__EXERCISE DETAILS__
In the material below, find every line containing the string "diff" and return it.

════════════════

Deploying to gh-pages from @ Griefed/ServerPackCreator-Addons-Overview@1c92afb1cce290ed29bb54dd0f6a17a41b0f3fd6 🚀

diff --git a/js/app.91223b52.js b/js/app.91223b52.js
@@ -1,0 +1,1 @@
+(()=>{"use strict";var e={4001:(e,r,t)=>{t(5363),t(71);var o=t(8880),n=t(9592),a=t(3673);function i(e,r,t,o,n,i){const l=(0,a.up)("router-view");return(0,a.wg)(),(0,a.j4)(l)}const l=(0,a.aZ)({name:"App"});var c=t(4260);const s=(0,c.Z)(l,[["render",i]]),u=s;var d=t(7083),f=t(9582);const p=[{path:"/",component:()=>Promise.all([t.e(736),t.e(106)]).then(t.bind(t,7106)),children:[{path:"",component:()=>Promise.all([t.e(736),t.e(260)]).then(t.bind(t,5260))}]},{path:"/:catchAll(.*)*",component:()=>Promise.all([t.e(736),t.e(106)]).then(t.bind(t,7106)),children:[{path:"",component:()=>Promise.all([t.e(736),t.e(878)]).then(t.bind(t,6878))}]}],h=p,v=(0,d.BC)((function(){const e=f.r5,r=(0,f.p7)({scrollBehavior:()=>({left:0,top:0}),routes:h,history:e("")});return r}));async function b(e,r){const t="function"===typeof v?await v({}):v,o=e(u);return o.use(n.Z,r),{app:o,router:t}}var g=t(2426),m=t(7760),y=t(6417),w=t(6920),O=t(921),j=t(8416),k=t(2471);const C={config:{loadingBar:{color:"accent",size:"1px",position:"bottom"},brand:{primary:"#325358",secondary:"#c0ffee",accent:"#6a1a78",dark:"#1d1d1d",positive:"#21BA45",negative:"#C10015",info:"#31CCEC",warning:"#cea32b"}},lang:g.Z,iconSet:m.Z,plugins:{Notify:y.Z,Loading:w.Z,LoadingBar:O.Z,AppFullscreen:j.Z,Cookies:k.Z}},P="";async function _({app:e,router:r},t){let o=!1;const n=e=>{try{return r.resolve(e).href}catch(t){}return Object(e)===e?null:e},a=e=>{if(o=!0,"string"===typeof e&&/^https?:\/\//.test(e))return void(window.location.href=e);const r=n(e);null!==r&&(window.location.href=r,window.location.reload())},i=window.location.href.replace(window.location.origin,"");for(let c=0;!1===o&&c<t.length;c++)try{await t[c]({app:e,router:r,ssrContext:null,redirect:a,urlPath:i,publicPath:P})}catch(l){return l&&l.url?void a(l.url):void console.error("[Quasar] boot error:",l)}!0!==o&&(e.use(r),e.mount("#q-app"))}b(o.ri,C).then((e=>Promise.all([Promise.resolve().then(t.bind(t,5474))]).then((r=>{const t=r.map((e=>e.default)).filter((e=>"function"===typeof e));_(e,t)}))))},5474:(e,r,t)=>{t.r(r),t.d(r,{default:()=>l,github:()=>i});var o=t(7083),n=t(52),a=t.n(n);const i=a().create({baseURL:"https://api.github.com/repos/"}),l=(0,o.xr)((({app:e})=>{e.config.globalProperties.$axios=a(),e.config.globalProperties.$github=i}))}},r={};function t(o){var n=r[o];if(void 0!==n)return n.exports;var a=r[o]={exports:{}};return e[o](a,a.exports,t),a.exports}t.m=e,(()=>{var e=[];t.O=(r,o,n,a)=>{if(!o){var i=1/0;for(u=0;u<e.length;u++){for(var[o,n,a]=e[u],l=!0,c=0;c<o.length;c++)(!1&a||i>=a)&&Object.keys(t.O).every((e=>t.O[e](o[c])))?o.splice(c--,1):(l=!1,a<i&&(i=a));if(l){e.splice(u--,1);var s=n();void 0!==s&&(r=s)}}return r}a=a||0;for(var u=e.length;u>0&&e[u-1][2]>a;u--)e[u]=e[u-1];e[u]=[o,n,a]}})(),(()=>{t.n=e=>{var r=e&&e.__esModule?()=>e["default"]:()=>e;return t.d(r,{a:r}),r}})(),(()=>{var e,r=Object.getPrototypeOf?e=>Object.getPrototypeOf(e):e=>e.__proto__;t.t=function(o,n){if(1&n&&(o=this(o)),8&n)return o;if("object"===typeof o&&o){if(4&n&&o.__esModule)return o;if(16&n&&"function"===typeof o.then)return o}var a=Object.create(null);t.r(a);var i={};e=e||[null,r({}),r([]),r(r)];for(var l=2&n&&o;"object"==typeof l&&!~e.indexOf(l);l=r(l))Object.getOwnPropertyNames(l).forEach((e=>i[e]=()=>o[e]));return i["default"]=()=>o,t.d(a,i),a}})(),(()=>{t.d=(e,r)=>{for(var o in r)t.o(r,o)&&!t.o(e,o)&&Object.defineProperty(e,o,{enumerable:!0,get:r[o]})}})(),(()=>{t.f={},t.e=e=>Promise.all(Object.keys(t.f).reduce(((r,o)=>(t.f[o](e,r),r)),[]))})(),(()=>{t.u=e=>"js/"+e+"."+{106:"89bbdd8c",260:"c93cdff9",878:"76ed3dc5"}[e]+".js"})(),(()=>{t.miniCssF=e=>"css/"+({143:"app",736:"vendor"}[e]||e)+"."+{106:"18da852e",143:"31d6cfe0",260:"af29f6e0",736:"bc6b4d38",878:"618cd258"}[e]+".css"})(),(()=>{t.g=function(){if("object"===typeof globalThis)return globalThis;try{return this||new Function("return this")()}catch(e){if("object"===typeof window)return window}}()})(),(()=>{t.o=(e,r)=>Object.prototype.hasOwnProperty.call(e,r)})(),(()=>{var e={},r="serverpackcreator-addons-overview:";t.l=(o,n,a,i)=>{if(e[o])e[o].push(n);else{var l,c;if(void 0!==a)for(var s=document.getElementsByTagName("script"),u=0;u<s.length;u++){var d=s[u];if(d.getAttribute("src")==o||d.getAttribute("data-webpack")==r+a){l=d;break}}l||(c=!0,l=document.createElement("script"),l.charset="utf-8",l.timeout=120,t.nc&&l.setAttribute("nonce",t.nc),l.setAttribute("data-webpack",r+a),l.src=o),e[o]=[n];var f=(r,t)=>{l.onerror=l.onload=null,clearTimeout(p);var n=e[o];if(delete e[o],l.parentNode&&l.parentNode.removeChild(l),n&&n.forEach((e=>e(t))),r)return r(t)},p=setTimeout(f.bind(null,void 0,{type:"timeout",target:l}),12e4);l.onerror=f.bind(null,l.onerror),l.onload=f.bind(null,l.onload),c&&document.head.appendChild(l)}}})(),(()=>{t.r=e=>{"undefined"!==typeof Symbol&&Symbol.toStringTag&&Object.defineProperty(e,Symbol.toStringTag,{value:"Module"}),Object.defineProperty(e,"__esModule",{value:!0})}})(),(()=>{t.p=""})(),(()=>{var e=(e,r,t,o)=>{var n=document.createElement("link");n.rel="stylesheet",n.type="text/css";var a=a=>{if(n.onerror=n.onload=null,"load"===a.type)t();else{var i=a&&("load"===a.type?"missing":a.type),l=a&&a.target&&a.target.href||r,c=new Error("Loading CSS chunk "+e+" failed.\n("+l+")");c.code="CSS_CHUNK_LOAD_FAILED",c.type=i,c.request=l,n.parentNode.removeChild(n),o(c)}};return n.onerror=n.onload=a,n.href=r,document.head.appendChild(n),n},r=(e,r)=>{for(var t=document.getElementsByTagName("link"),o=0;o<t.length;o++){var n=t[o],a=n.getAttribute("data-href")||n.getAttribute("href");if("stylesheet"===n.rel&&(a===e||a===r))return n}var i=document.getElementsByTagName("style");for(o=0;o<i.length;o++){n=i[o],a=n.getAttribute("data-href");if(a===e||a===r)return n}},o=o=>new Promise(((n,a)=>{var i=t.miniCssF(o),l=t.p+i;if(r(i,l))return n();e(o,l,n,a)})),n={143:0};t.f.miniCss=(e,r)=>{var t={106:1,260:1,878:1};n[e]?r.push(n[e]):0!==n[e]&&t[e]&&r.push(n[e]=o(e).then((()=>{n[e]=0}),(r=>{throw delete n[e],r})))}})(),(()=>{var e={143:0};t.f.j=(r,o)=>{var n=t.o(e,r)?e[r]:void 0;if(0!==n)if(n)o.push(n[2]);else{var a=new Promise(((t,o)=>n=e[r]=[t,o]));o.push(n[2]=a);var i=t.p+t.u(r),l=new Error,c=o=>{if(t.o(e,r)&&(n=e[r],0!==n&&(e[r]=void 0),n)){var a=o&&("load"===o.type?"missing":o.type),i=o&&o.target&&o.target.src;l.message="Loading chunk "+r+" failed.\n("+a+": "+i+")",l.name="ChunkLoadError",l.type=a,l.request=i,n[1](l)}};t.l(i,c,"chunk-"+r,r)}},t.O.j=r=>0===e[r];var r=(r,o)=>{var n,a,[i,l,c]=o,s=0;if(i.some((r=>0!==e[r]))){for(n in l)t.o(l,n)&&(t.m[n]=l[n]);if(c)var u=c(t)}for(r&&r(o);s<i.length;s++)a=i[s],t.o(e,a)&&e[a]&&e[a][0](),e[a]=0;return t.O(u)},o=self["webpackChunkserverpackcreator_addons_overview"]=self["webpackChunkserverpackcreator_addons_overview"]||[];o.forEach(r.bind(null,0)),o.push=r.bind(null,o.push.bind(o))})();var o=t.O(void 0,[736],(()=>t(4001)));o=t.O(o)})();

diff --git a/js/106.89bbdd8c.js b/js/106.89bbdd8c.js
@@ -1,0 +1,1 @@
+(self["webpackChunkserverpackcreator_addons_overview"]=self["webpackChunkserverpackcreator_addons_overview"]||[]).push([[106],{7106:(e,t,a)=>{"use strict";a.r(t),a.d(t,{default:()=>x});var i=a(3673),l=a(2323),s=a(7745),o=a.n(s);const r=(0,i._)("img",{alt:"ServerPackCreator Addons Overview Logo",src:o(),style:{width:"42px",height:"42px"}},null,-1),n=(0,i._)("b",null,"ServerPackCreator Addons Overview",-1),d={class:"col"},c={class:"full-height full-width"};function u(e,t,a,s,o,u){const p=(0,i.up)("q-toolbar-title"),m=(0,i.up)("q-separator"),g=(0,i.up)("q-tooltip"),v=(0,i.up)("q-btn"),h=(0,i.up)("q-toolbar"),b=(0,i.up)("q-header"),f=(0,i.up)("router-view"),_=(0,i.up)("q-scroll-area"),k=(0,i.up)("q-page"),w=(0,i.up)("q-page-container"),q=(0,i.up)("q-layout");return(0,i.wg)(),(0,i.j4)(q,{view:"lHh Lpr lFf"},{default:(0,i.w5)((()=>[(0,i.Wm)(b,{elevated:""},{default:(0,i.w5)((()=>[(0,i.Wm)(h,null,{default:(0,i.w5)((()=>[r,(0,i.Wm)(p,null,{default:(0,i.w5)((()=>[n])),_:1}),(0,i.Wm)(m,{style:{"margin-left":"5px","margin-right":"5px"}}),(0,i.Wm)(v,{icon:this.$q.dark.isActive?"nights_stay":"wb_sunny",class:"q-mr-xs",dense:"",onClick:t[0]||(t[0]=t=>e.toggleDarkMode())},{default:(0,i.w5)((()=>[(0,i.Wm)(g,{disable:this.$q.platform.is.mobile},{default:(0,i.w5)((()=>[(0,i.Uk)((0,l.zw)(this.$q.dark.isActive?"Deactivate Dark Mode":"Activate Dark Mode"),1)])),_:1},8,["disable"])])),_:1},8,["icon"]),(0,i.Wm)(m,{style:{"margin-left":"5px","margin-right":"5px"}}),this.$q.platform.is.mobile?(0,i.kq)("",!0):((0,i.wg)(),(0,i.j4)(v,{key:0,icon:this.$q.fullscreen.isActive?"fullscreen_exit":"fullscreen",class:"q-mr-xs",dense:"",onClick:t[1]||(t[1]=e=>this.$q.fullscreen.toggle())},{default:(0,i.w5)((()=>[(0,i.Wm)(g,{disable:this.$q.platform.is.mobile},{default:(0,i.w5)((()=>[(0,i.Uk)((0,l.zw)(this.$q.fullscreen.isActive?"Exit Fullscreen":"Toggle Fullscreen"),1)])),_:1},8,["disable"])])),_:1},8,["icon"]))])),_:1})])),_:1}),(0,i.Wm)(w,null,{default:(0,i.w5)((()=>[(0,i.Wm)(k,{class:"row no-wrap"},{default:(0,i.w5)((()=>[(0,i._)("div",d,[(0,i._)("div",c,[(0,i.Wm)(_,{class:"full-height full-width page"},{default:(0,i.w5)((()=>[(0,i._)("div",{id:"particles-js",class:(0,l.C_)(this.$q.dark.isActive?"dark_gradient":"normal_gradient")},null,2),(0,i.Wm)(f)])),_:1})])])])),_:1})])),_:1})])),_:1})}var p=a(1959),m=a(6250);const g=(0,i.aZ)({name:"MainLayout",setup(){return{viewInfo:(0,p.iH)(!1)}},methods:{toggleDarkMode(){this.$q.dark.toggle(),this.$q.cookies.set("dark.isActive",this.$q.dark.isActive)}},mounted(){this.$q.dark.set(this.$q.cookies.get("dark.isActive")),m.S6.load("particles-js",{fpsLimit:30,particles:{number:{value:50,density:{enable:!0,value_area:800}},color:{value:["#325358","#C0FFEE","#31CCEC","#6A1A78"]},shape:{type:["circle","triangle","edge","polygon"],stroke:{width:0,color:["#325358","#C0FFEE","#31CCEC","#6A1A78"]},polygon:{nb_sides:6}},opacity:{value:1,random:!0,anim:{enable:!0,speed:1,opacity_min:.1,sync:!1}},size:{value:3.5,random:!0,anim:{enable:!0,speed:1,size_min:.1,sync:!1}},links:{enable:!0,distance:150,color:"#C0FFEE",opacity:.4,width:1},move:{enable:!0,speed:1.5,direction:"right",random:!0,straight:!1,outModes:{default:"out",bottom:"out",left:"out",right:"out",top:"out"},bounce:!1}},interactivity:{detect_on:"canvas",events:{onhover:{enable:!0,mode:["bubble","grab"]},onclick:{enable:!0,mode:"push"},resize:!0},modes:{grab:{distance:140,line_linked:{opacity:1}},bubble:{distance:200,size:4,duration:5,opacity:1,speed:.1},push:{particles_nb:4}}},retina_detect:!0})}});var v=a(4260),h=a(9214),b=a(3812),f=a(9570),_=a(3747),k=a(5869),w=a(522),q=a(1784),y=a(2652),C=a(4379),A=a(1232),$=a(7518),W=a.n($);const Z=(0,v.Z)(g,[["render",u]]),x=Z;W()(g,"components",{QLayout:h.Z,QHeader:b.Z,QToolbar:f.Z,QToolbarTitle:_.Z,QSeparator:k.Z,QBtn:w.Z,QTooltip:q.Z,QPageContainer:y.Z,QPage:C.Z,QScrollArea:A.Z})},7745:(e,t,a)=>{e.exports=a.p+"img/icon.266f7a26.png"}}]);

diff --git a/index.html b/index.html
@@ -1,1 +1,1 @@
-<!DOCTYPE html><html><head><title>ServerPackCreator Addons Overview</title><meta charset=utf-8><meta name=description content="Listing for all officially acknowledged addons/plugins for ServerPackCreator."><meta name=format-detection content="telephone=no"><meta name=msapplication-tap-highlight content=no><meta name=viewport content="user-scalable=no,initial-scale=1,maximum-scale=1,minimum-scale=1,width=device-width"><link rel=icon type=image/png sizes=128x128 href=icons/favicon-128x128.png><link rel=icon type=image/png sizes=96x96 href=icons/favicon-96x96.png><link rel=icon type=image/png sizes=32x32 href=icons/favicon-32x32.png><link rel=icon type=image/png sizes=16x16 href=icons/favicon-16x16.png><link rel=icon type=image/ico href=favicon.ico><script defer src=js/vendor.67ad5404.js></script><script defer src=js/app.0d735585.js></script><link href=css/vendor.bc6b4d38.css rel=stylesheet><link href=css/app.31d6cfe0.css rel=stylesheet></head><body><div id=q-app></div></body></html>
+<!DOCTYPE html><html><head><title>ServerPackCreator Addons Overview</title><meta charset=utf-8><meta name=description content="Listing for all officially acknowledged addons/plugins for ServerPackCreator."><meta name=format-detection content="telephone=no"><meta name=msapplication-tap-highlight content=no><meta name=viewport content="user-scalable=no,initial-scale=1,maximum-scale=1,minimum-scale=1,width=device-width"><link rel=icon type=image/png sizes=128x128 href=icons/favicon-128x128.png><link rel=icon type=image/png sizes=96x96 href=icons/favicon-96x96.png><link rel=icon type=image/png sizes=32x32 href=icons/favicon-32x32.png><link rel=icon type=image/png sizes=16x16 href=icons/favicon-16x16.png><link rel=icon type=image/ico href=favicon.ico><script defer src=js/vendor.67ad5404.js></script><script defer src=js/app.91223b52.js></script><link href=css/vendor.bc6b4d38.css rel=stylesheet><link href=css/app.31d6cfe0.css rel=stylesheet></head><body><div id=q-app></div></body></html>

════════════════

__WRITTEN ANSWER__
diff --git a/js/app.91223b52.js b/js/app.91223b52.js
diff --git a/js/106.89bbdd8c.js b/js/106.89bbdd8c.js
diff --git a/index.html b/index.html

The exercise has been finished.